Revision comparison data
Segment Open

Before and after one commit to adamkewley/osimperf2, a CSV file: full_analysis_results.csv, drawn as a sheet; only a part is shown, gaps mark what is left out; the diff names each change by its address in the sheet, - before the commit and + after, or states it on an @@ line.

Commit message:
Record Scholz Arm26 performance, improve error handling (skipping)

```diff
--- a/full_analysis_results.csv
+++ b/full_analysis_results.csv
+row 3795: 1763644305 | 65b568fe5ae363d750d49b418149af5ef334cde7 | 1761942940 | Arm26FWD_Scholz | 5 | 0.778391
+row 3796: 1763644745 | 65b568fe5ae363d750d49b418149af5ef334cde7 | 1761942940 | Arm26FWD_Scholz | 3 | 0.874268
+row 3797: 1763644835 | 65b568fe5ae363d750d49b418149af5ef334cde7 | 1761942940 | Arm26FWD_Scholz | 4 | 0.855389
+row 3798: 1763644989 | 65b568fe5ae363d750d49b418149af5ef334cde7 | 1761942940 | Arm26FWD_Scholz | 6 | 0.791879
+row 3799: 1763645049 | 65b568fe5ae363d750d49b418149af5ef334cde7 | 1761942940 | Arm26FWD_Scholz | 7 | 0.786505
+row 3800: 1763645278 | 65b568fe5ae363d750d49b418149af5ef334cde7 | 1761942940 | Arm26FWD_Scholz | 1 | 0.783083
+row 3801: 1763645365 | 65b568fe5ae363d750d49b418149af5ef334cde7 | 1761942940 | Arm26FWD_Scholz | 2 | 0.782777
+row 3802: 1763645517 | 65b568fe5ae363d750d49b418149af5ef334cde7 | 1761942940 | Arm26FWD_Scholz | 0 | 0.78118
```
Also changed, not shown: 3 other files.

Segment Closed

| Problem requirements |
Produce a verbatim copy of each record above.

| Result for this exercise |
Before and after one commit to adamkewley/osimperf2, a CSV file: full_analysis_results.csv, drawn as a sheet; only a part is shown, gaps mark what is left out; the diff names each change by its address in the sheet, - before the commit and + after, or states it on an @@ line.

Commit message:
Record Scholz Arm26 performance, improve error handling (skipping)

```diff
--- a/full_analysis_results.csv
+++ b/full_analysis_results.csv
+row 3795: 1763644305 | 65b568fe5ae363d750d49b418149af5ef334cde7 | 1761942940 | Arm26FWD_Scholz | 5 | 0.778391
+row 3796: 1763644745 | 65b568fe5ae363d750d49b418149af5ef334cde7 | 1761942940 | Arm26FWD_Scholz | 3 | 0.874268
+row 3797: 1763644835 | 65b568fe5ae363d750d49b418149af5ef334cde7 | 1761942940 | Arm26FWD_Scholz | 4 | 0.855389
+row 3798: 1763644989 | 65b568fe5ae363d750d49b418149af5ef334cde7 | 1761942940 | Arm26FWD_Scholz | 6 | 0.791879
+row 3799: 1763645049 | 65b568fe5ae363d750d49b418149af5ef334cde7 | 1761942940 | Arm26FWD_Scholz | 7 | 0.786505
+row 3800: 1763645278 | 65b568fe5ae363d750d49b418149af5ef334cde7 | 1761942940 | Arm26FWD_Scholz | 1 | 0.783083
+row 3801: 1763645365 | 65b568fe5ae363d750d49b418149af5ef334cde7 | 1761942940 | Arm26FWD_Scholz | 2 | 0.782777
+row 3802: 1763645517 | 65b568fe5ae363d750d49b418149af5ef334cde7 | 1761942940 | Arm26FWD_Scholz | 0 | 0.78118
```
Also changed, not shown: 3 other files.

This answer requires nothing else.